From Foiling Board to Foiling Boat
Published on August 29th, 2021
by Michelle Slade, St. Francis Sailing Foundation
Inspired by her employer SailGP, Daniela Moroz, 4-time World Kite Foil Champion, and 2-time Rolex Yachtswoman of the Year, has been learning the Waszp, a one design foiler conceived in 2010 and put into production in June 2016 by Andrew McDougall, designer of the Mach 2 foiling Moth.
“In order to do any role on SailGP’s F50 well, you have to know what the other roles require of you – the flight controller needs to know what the wing trimmer and helm are trying to do, in order to do his job well,” Moroz explained. “The best way to understand what each role requires is to do all of them. It turns out that the Waszp and Moth are the best boats to get that experience.”
Moroz recruited St Francis Yacht Club junior sailor Hoel Menard to help her out. Menard, a 29er sailor with plenty of Waszp experience and a RIB at his disposal, was well set up to coach Moroz. That his student is a noted world champion did not faze the 18-year-old.
“From my sailing experience in the Waszp, I felt like I had the experience to train her,” Menard said. “I have spent a lot of time helping St Francis Yacht Club members get up to speed when they got their boats. When you’re teaching someone a new skill, the question is how fast can they get the new skill and figure out how it all works, especially someone who comes from kiting and not necessarily a traditional sailing background.”
Now, the Waszp is not an easy boat to learn by any means, as Molly Carapiet, 5-time All-American sailor at Yale University, and past Olympic aspirant in the 470, Europe Dinghy, and 49erFX, can attest. Carapiet, a StFYC member and StFSF board member, had wanted to learn how to foil for a few years and the Waszp seemed like the most approachable boat.
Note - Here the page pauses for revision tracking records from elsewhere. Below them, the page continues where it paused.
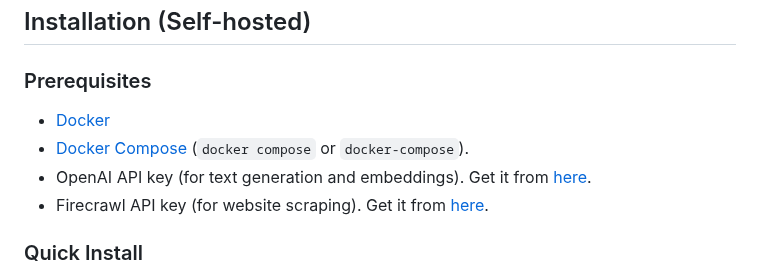
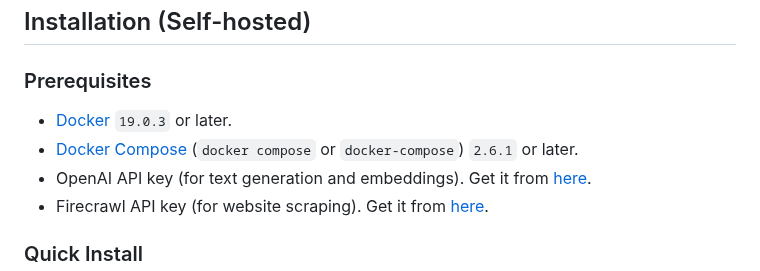
Before and after one commit to Gurubase/gurubase, a Markdown page: README.md, the part around the change. Rendered like a GitHub page.

```diff
--- a/README.md
+++ b/README.md
@@ -32,8 +32,8 @@
 
 ### Prerequisites
 
-- [Docker](https://docs.docker.com/get-docker/)
-- [Docker Compose](https://docs.docker.com/compose/install/) (`docker compose` or `docker-compose`).
+- [Docker](https://docs.docker.com/get-docker/) `19.0.3` or later.
+- [Docker Compose](https://docs.docker.com/compose/install/) (`docker compose` or `docker-compose`) `2.6.1` or later.
 - OpenAI API key (for text generation and embeddings). Get it from [here](https://platform.openai.com/api-keys).
 - Firecrawl API key (for website scraping). Get it from [here](https://www.firecrawl.dev/app/api-keys).
 
```
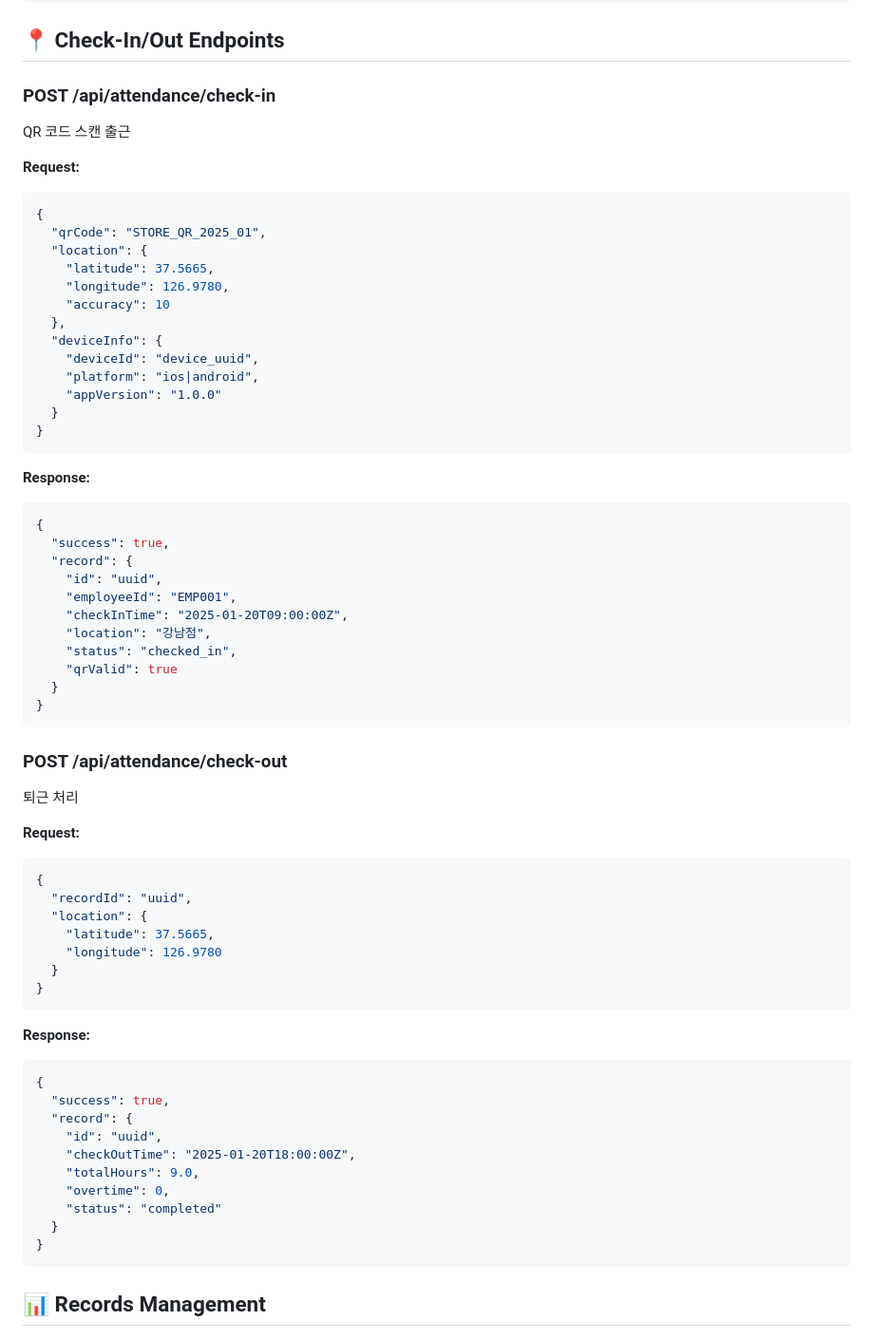
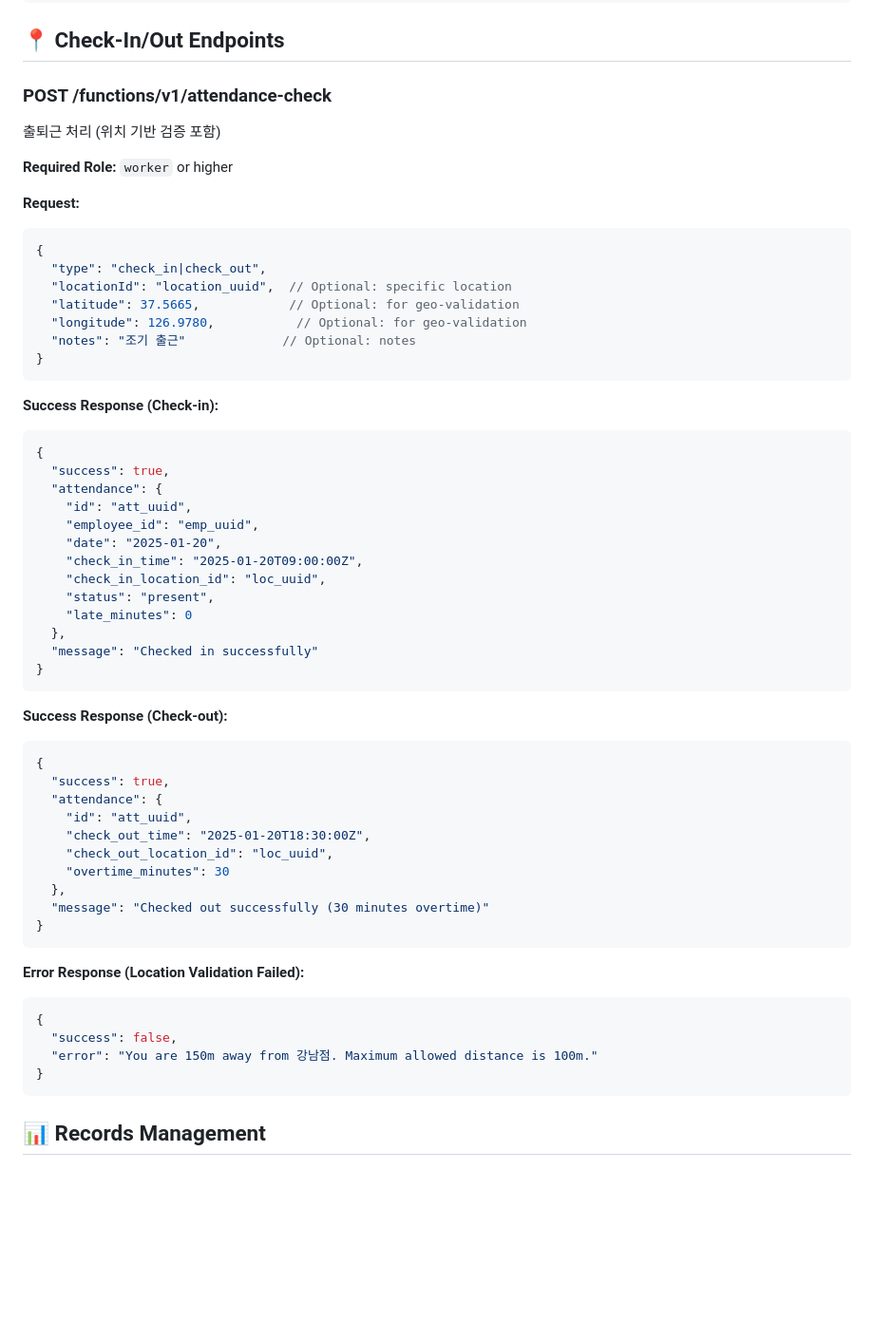
Before and after one commit to crazybass81/DOT, a Markdown page: services/attendance/API.md, the part around the change. Shown: that part at 95% size. GitHub-like rendering; blank space fills up the shorter version.

Commit message:
[Auto-sync] 2025-09-04 07:13:06

````diff
--- a/services/attendance/API.md
+++ b/services/attendance/API.md
@@ -70,66 +70,58 @@ X-Organization-ID: {organization_id} (for non-master admins)
 
 ## 📍 Check-In/Out Endpoints
 
-### POST /api/attendance/check-in
-QR 코드 스캔 출근
+### POST /functions/v1/attendance-check
+출퇴근 처리 (위치 기반 검증 포함)
+
+**Required Role:** `worker` or higher
 
 **Request:**
 ```json
 {
-  "qrCode": "STORE_QR_2025_01",
-  "location": {
-    "latitude": 37.5665,
-    "longitude": 126.9780,
-    "accuracy": 10
-  },
-  "deviceInfo": {
-    "deviceId": "device_uuid",
-    "platform": "ios|android",
-    "appVersion": "1.0.0"
-  }
+  "type": "check_in|check_out",
+  "locationId": "location_uuid",  // Optional: specific location
+  "latitude": 37.5665,            // Optional: for geo-validation
+  "longitude": 126.9780,           // Optional: for geo-validation
+  "notes": "조기 출근"             // Optional: notes
 }
 ```
 
-**Response:**
+**Success Response (Check-in):**
 ```json
 {
   "success": true,
-  "record": {
-    "id": "uuid",
-    "employeeId": "EMP001",
-    "checkInTime": "2025-01-20T09:00:00Z",
-    "location": "강남점",
-    "status": "checked_in",
-    "qrValid": true
-  }
+  "attendance": {
+    "id": "att_uuid",
+    "employee_id": "emp_uuid",
+    "date": "2025-01-20",
+    "check_in_time": "2025-01-20T09:00:00Z",
+    "check_in_location_id": "loc_uuid",
+    "status": "present",
+    "late_minutes": 0
+  },
+  "message": "Checked in successfully"
 }
 ```
 
-### POST /api/attendance/check-out
-퇴근 처리
-
-**Request:**
+**Success Response (Check-out):**
 ```json
 {
-  "recordId": "uuid",
-  "location": {
-    "latitude": 37.5665,
-    "longitude": 126.9780
-  }
+  "success": true,
+  "attendance": {
+    "id": "att_uuid",
+    "check_out_time": "2025-01-20T18:30:00Z",
+    "check_out_location_id": "loc_uuid",
+    "overtime_minutes": 30
+  },
+  "message": "Checked out successfully (30 minutes overtime)"
 }
 ```
 
-**Response:**
+**Error Response (Location Validation Failed):**
 ```json
 {
-  "success": true,
-  "record": {
-    "id": "uuid",
-    "checkOutTime": "2025-01-20T18:00:00Z",
-    "totalHours": 9.0,
-    "overtime": 0,
-    "status": "completed"
-  }
+  "success": false,
+  "error": "You are 150m away from 강남점. Maximum allowed distance is 100m."
 }
 ```
 
````
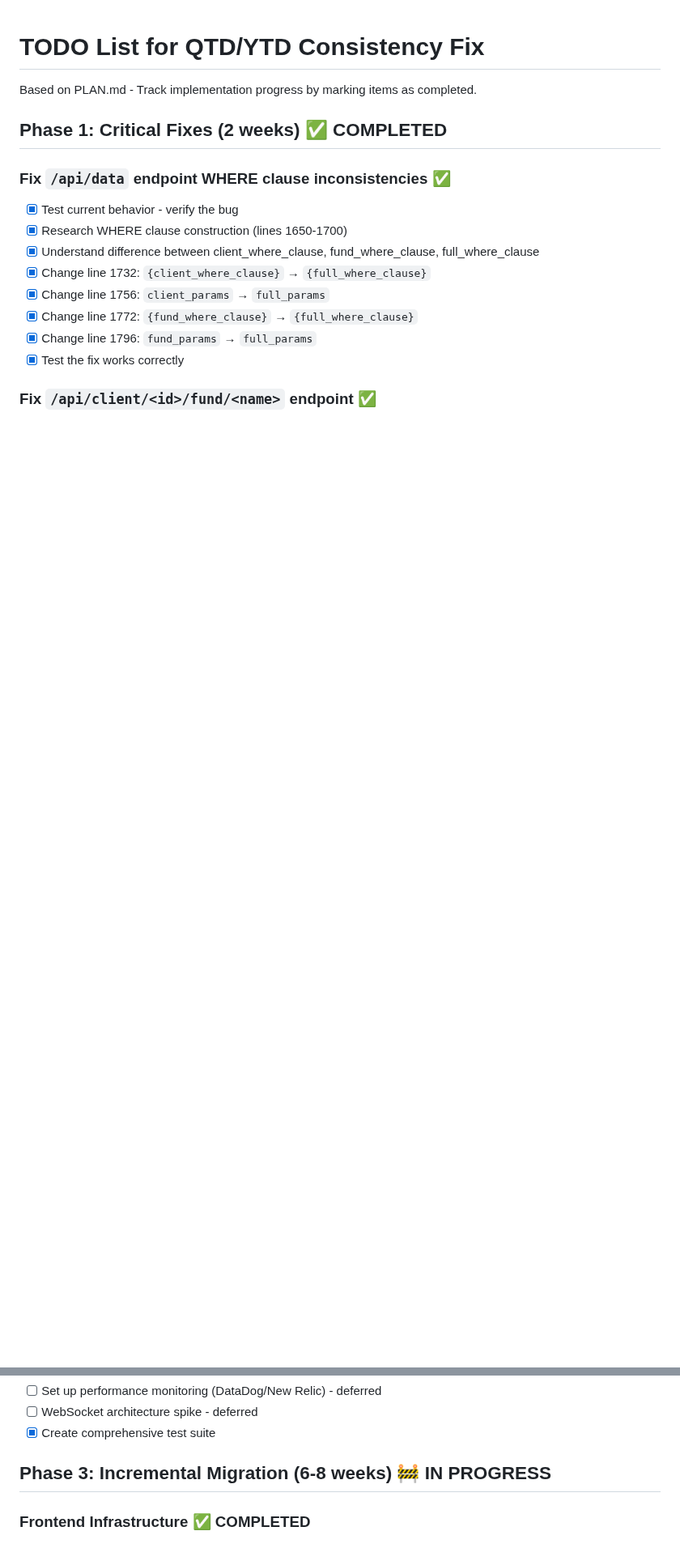
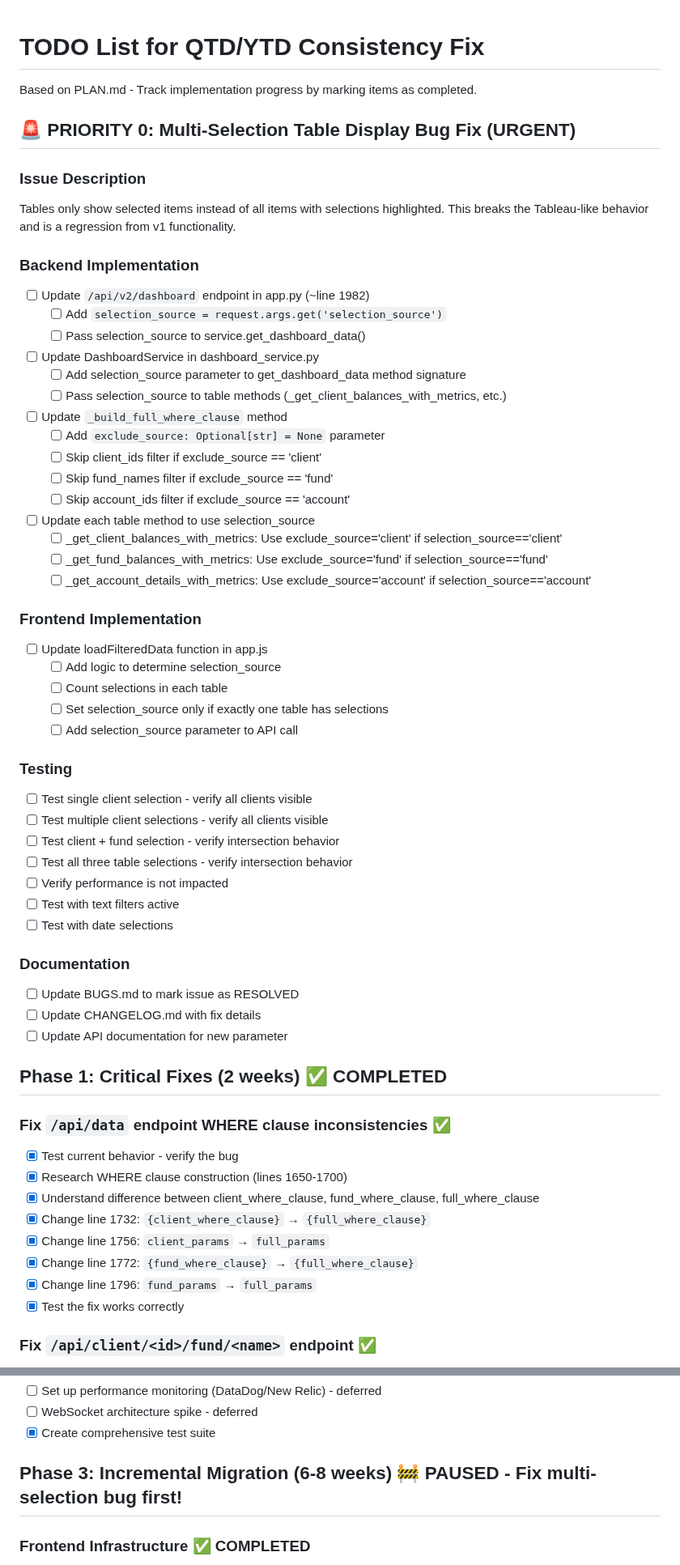
Before and after one commit to duggasco/CET, a Markdown page: TODO.md, 2 parts joined by grey strips. Shown at 81% size. Drawn GitHub-style; blank space fills up the shorter version.

```diff
--- a/TODO.md
+++ b/TODO.md
@@ -1,6 +1,49 @@
 # TODO List for QTD/YTD Consistency Fix
 
 Based on PLAN.md - Track implementation progress by marking items as completed.
+
+## 🚨 PRIORITY 0: Multi-Selection Table Display Bug Fix (URGENT)
+
+### Issue Description
+Tables only show selected items instead of all items with selections highlighted. This breaks the Tableau-like behavior and is a regression from v1 functionality.
+
+### Backend Implementation
+- [ ] Update `/api/v2/dashboard` endpoint in app.py (~line 1982)
+  - [ ] Add `selection_source = request.args.get('selection_source')`
+  - [ ] Pass selection_source to service.get_dashboard_data()
+- [ ] Update DashboardService in dashboard_service.py
+  - [ ] Add selection_source parameter to get_dashboard_data method signature
+  - [ ] Pass selection_source to table methods (_get_client_balances_with_metrics, etc.)
+- [ ] Update `_build_full_where_clause` method
+  - [ ] Add `exclude_source: Optional[str] = None` parameter
+  - [ ] Skip client_ids filter if exclude_source == 'client'
+  - [ ] Skip fund_names filter if exclude_source == 'fund'
+  - [ ] Skip account_ids filter if exclude_source == 'account'
+- [ ] Update each table method to use selection_source
+  - [ ] _get_client_balances_with_metrics: Use exclude_source='client' if selection_source=='client'
+  - [ ] _get_fund_balances_with_metrics: Use exclude_source='fund' if selection_source=='fund'
+  - [ ] _get_account_details_with_metrics: Use exclude_source='account' if selection_source=='account'
+
+### Frontend Implementation
+- [ ] Update loadFilteredData function in app.js
+  - [ ] Add logic to determine selection_source
+  - [ ] Count selections in each table
+  - [ ] Set selection_source only if exactly one table has selections
+  - [ ] Add selection_source parameter to API call
+
+### Testing
+- [ ] Test single client selection - verify all clients visible
+- [ ] Test multiple client selections - verify all clients visible
+- [ ] Test client + fund selection - verify intersection behavior
+- [ ] Test all three table selections - verify intersection behavior
+- [ ] Verify performance is not impacted
+- [ ] Test with text filters active
+- [ ] Test with date selections
+
+### Documentation
+- [ ] Update BUGS.md to mark issue as RESOLVED
+- [ ] Update CHANGELOG.md with fix details
+- [ ] Update API documentation for new parameter
 
 ## Phase 1: Critical Fixes (2 weeks) ✅ COMPLETED
 
@@ -59,7 +102,7 @@ Based on PLAN.md - Track implementation progress by marking items as completed.
 - [ ] WebSocket architecture spike - deferred
 - [x] Create comprehensive test suite
 
-## Phase 3: Incremental Migration (6-8 weeks) 🚧 IN PROGRESS
+## Phase 3: Incremental Migration (6-8 weeks) 🚧 PAUSED - Fix multi-selection bug first!
 
 ### Frontend Infrastructure ✅ COMPLETED
 - [x] Implement normalized cache (vanilla JS instead of RTK Query)
```
Also changed, not shown: other parts of TODO.md (+22 -6 lines), PLAN.md (+71 -18 lines).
The pandemic offered up the perfect time to buy one, and a way to get off Zoom and back out on the water.
“Learning to sail the Waszp has been extraordinarily challenging and fun, and it is an amazing and freeing feeling to be flying just above the water,” Carapiet described. “Unfortunately, at this point, that feeling is often short lived and followed by me being flung into the water like a rag doll and swimming back to the boat!”
Moroz’ kite foiling background was a huge plus as she began her week of Waszp training. The first two days Menard focused on teaching Moroz to understand how the balance of the boat works.
“We worked on basic stuff like, when I pull on the mainsheet at this moment, what does that do? If I hike out here, what does the boat do, and so on,” Menard explained.
Day 3 and 4 focused on getting up on the foils and maintaining while trying to go in a straight line in either direction for a while, with the goal to eventually sail upwind and downwind.
“We tried to find similarities between kiting and the Waszp so that Daniela would understand more efficiently,” Menard said. “The Waszp is different to kiting because the boat will self-regulate, so you don’t have to care how high you fly when you fly etc.
“The foiling is a system on its own, so it is about figuring out when the boat does take off how to keep it balanced with the sail, and then managing your weight. If you are hiking too hard, you will fall to windward and if you are not hiking enough, you will fall to leeward.”
After 2 days of hard weather (17-19 knots from the west and lots of chop) and 4 days of perfect conditions (12-14 knots from the south/southwest and flat water), Moroz could go upwind and downwind on both tacks pretty much and for extended time.
“On the day when we had perfect conditions, she got up and crossed the Richmond Channel – it was a few minute-long flight on her first go which was great,” Menard said. “She picked it up really quickly. Most people, even those with a sailing background, have a hard time at least for the first few hours in the boat.”
“Since I didn’t have any single-handed sailing experience it wasn’t too bad, it was just the perfect amount of challenge for me,” Moroz commented. “All the foiling principles are the same, such as being heeled to windward upwind etc. All I had to do was apply it to a different platform. It’s also a bit slower than kiting which made it easier for me to react/predict what I would need to do in terms of trimming.”
“Hoel was helpful and patient, he understood what sort of background I was coming from, and we always tried to compare the Waszp with kiting,” she said. “The best part was being a complete beginner again and learning more about my own learning process and how I learn.”
It was a win-win for both, as Menard discovered that he really enjoyed coaching and he looks forward to doing more.
“I hadn’t coached a week-long training camp before – I’d done them as a sailor but not as a coach,” Menard said. “It was interesting, and I really liked it. When I first saw her take off and go, that was an awesome moment!”